  3. Throughput extremization is an important facet of performance modeling for low-power wide-area network (LP-WAN) wireless networks (e.g., LoRaWAN) as it provides insight into the best and worst case behavior of the network. Our previous work on throughput extremization established lower and upper bounds on throughput for random access channel assignment over a collision erasure channel in which the lower bound is expressed in terms of the number of radios and sum load on each channel. In this paper the lower bound is further characterized by identifying two local minimizers (a load balanced assignment and an imbalanced assignment) where the decision variables are the number of radios assigned to each channel and the total load on each channel. A primary focus is to characterize how macro-parameters of the optimization, i.e., the total number of radios, their total load, and the minimum load per radio, determine the regions under which each of the local minimizers is in fact the global minimizer.

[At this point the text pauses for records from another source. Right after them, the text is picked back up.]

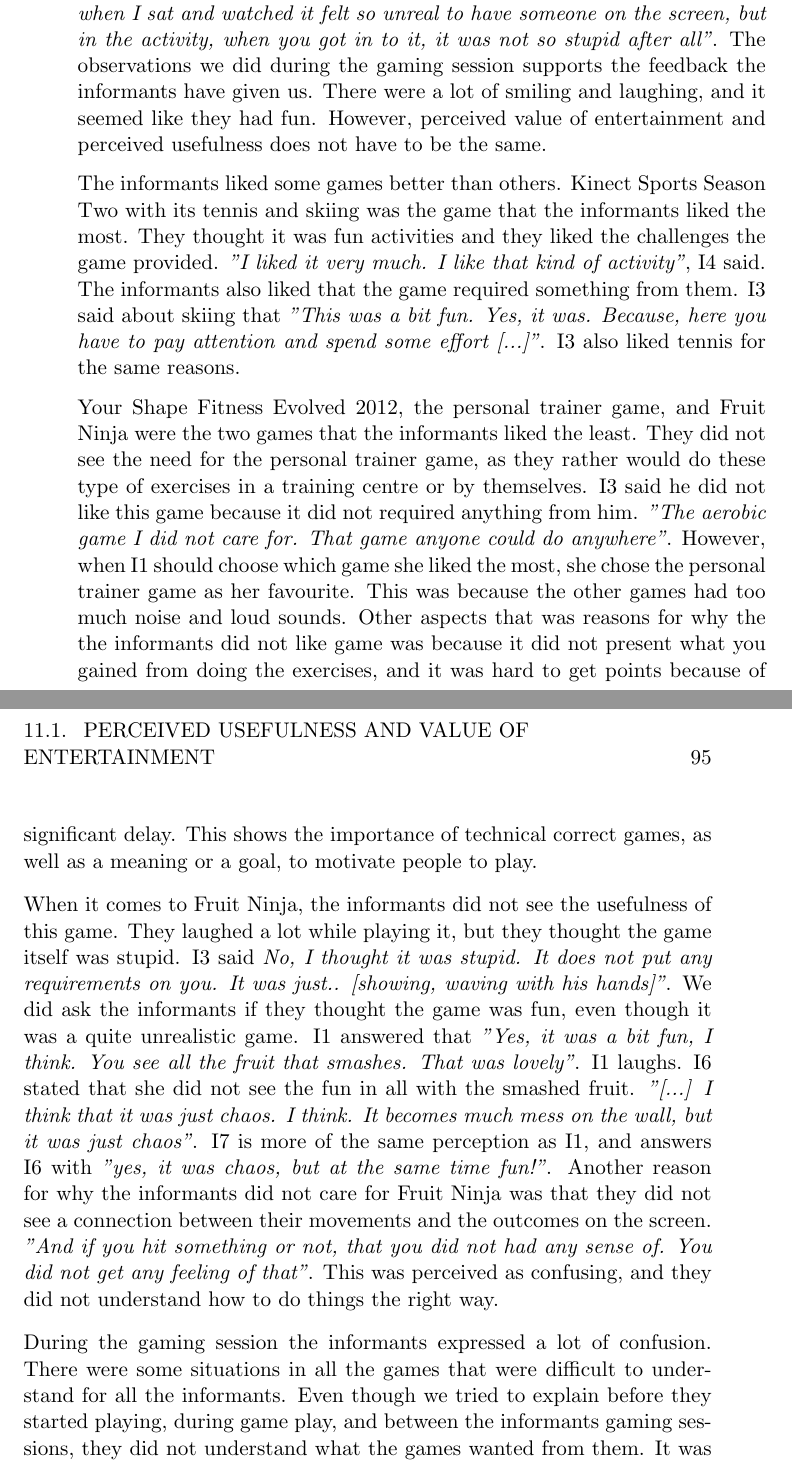
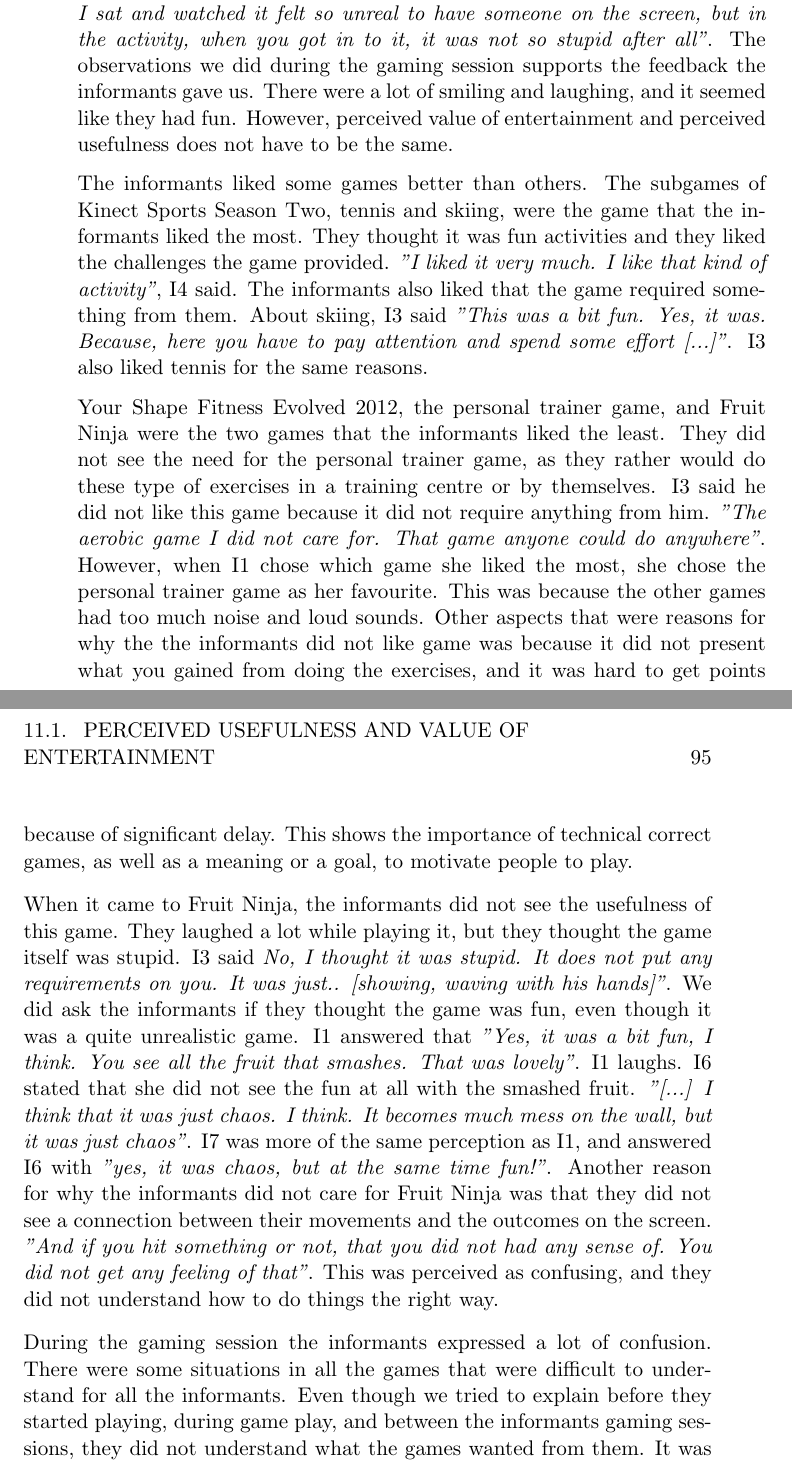
Before and after one commit to mathilwa/Master2013, a LaTeX thesis (report.tex, which reads findingsW1.tex): two parts of pages 110 and 111 of 156, joined at a grey line, cut so that both start at the same text. Compiled offline with pdfLaTeX.

Commit message:
litt leifer

```diff
--- a/findingsW1.tex
+++ b/findingsW1.tex
@@ -1,13 +1,13 @@
 \chapter{Findings from Workshop 1}
 
 \section{Perceived Usefulness and Value of Entertainment}
-\emph{"Mostly, it was quite amusing"}. This was the general feedback from the informants after the gaming session. When we asked the informants right after they were finished playing if they enjoyed it, the response came quickly and the answer was \emph{"Yes!"}. One of the informants stated that he could see that it could be fun and useful for someone, but it was not for him. He would not have bought it for himself. The informants were divided in their opinions about if they would buy a game like this or not. Some of them would rather workout for themselves or go to training centres, while others see this gaming as more amusing than using a treadmill or an exercise bike. I2 stated that \emph{"No, I do not think I am going to buy it. Then I rather go to Elixia [training centre]"}, while I5 stated that \emph{"I think this seemed very fun, so I want to buy one like this. I have one of those exercise bikes in my basement, but it is so boring that I can not bear it"}.  Some of the informants stated that one of the reasons for why it was fun playing was because it was a completely new experience. I6 said that \emph{"Now I have been involved in something I have never been a part of before. [...] It is a new world that has opened up, that is for sure"}. Other reasons for why they enjoyed playing was that they could imagine playing with their grandchildren, and that it was a fun way to exercise. They liked the idea of combining gaming and activity. I4 said that \emph{"they [elderly] might think it would be fun to do this and be active at the same time"}. I6 explained that she felt different from when she was watching the other informants play, to when she was playing herself. \emph{"It gave more to participate that I had thought. Because, when I sat and watched it felt so unreal to have someone on the screen, but in the activity, when you got in to it, it was not so stupid after all"}. The observations we did during the gaming session supports the feedback the informants have given us. There were a lot of smiling and laughing, and it seemed like they had fun. However, perceived value of entertainment and perceived usefulness does not have to be the same.
+\emph{"Mostly, it was quite amusing"}. This was the general feedback from the informants after the gaming session. When we asked the informants right after they were finished playing if they enjoyed it, the response came quickly and the answer was \emph{"Yes!"}. One of the informants stated that he could see that it could be fun and useful for someone, but it was not for him. He would not buy it for himself. The informants were divided in their opinions about whether they would buy a game like this or not. Some of them would rather exercise for themselves or go to training centres, while others saw the gaming as more amusing than using a treadmill or an exercise bike. I2 stated that \emph{"No, I do not think I am going to buy it. Then I would rather go to Elixia [training centre]"}, while I5 stated that \emph{"I think this seemed very fun, so I want to buy one like this. I have one of those exercise bikes in my basement, but it is so boring that I can not bear it"}.  Some of the informants stated that one of the reasons why it was fun playing was because it was a completely new experience. I6 said that \emph{"Now I have been involved in something I have never been a part of before. [...] It is a new world that has opened up, that is for sure"}. Other reasons for why they enjoyed playing were that they could imagine playing with their grandchildren, and that it was a fun way to exercise. They liked the idea of combining gaming and activity. I4 said that \emph{"they [elderly] might think it would be fun to do this and be active at the same time"}. I6 explained that she felt different from when she was watching the other informants play, to when she was playing herself. \emph{"It gave more to participate that I had thought. Because, when I sat and watched it felt so unreal to have someone on the screen, but in the activity, when you got in to it, it was not so stupid after all"}. The observations we did during the gaming session supports the feedback the informants gave us. There were a lot of smiling and laughing, and it seemed like they had fun. However, perceived value of entertainment and perceived usefulness does not have to be the same.
 
-The informants liked some games better than others. Kinect Sports Season Two with its tennis and skiing was the game that the informants liked the most. They thought it was fun activities and they liked the challenges the game provided. \emph{"I liked it very much. I like that kind of activity"}, I4 said. The informants also liked that the game required something from them. I3 said about skiing that \emph{"This was a bit fun. Yes, it was. Because, here you have to pay attention and spend some effort [...]"}. I3 also liked tennis for the same reasons.
+The informants liked some games better than others. The subgames of Kinect Sports Season Two, tennis and skiing, were the game that the informants liked the most. They thought it was fun activities and they liked the challenges the game provided. \emph{"I liked it very much. I like that kind of activity"}, I4 said. The informants also liked that the game required something from them. About skiing, I3 said \emph{"This was a bit fun. Yes, it was. Because, here you have to pay attention and spend some effort [...]"}. I3 also liked tennis for the same reasons.
 
-Your Shape Fitness Evolved 2012, the personal trainer game, and Fruit Ninja were the two games that the informants liked the least. They did not see the need for the personal trainer game, as they rather would do these type of exercises in a training centre or by themselves. I3 said he did not like this game because it did not required anything from him. \emph{"The aerobic game I did not care for. That game anyone could do anywhere"}. However, when I1 should choose which game she liked the most, she chose the personal trainer game as her favourite. This was because the other games had too much noise and loud sounds. Other aspects that was reasons for why the the informants did not like game was because it did not present what you gained from doing the exercises, and it was hard to get points because of significant delay. This shows the importance of technical correct games, as well as a meaning or a goal, to motivate people to play.
+Your Shape Fitness Evolved 2012, the personal trainer game, and Fruit Ninja were the two games that the informants liked the least. They did not see the need for the personal trainer game, as they rather would do these type of exercises in a training centre or by themselves. I3 said he did not like this game because it did not require anything from him. \emph{"The aerobic game I did not care for. That game anyone could do anywhere"}. However, when I1 chose which game she liked the most, she chose the personal trainer game as her favourite. This was because the other games had too much noise and loud sounds. Other aspects that were reasons for why the the informants did not like game was because it did not present what you gained from doing the exercises, and it was hard to get points because of significant delay. This shows the importance of technical correct games, as well as a meaning or a goal, to motivate people to play.
 
-When it comes to Fruit Ninja, the informants did not see the usefulness of this game. They laughed a lot while playing it, but they thought the game itself was stupid. I3 said \emph{No, I thought it was stupid. It does not put any requirements on you. It was just.. [showing, waving with his hands]"}. We did ask the informants if they thought the game was fun, even though it was a quite unrealistic game. I1 answered that \emph{"Yes, it was a bit fun, I think. You see all the fruit that smashes. That was lovely"}. I1 laughs. I6 stated that she did not see the fun in all with the smashed fruit. \emph{"[...] I think that it was just chaos. I think. It becomes much mess on the wall, but it was just chaos"}. I7 is more of the same perception as I1, and answers I6 with \emph{"yes, it was chaos, but at the same time fun!"}. Another reason for why the informants did not care for Fruit Ninja was that they did not see a connection between their movements and the outcomes on the screen. \emph{"And if you hit something or not, that you did not had any sense of. You did not get any feeling of that"}. This was perceived as confusing, and they did not understand how to do things the right way.
+When it came to Fruit Ninja, the informants did not see the usefulness of this game. They laughed a lot while playing it, but they thought the game itself was stupid. I3 said \emph{No, I thought it was stupid. It does not put any requirements on you. It was just.. [showing, waving with his hands]"}. We did ask the informants if they thought the game was fun, even though it was a quite unrealistic game. I1 answered that \emph{"Yes, it was a bit fun, I think. You see all the fruit that smashes. That was lovely"}. I1 laughs. I6 stated that she did not see the fun at all with the smashed fruit. \emph{"[...] I think that it was just chaos. I think. It becomes much mess on the wall, but it was just chaos"}. I7 was more of the same perception as I1, and answered I6 with \emph{"yes, it was chaos, but at the same time fun!"}. Another reason for why the informants did not care for Fruit Ninja was that they did not see a connection between their movements and the outcomes on the screen. \emph{"And if you hit something or not, that you did not had any sense of. You did not get any feeling of that"}. This was perceived as confusing, and they did not understand how to do things the right way.
 
 During the gaming session the informants expressed a lot of confusion. There were some situations in all the games that were difficult to understand for all the informants. Even though we tried to explain before they started playing, during game play, and between the informants gaming sessions, they did not understand what the games wanted from them. It was interesting to see that what was difficult for one informant also was difficult for the next informant playing. Also, it was an interesting observation that the situations that were difficult to understand the first workshop day also were a problem for the informants that participated the second day.
 
```
Also changed, not shown: findingsW1.tex (7 more changed lines).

  4. We present a step-by-step approach for designing a recofigurable Alford loop antenna (RALA). The design of an 3.5 GHz RALA is shown. The antenna is fabricated using a 1.6 mm thick double-sided FR4 substrate. We sweep antenna geometrical parameters and show the effect on antenna input impedance, reflection coefficient (S 11 ), and radiation patterns. The final antenna structure resonates at 3.5 GHz with eight directional and one omnidirectional radiation patterns. We also present a simplistic control circuit responsible for activating the antenna elements. Tri-state impedance matching- a major challenge in the design of RALA is also discussed and analyzed along with a proposed method for mitigation. 3D radiation patterns of the RALA was measured using an EMScan and a maximum gain of 4.5 dBi is found.
  5. Currently, wired respiratory rate sensors tether patients to a location and can potentially obscure their body from medical staff. In addition, current wired respiratory rate sensors are either inaccurate or invasive. Spurred by these deficiencies, we have developed the Bellyband, a less invasive smart garment sensor, which uses wireless, passive Radio Frequency Identification (RFID) to detect bio-signals. Though the Bellyband solves many physical problems, it creates a signal processing challenge, due to its noisy, quantized signal. Here, we present an algorithm by which to estimate respiratory rate from the Bellyband. The algorithm uses an adaptively parameterized Savitzky-Golay (SG) filter to smooth the signal. The adaptive parameterization enables the algorithm to be effective on a wide range of respiratory frequencies, even when the frequencies change sharply. Further, the algorithm is three times faster and three times more accurate than the current Bellyband respiratory rate detection algorithm and is able to run in real time. Using an off-the-shelf respiratory monitor and metronome-synchronized breathing, we gathered 25 sets of data and tested the algorithm against these trials. The algorithm’s respiratory rate estimates diverged from ground truth by an average Root Mean Square Error (RMSE) of 4.1 breaths per minute (BPM) over all 25more »trials. Further, preliminary results suggest that the algorithm could be made as or more accurate than widely used algorithms that detect the respiratory rate of non-ventilated patients using data from an Electrocardiogram (ECG) or Impedance Plethysmography (IP).« less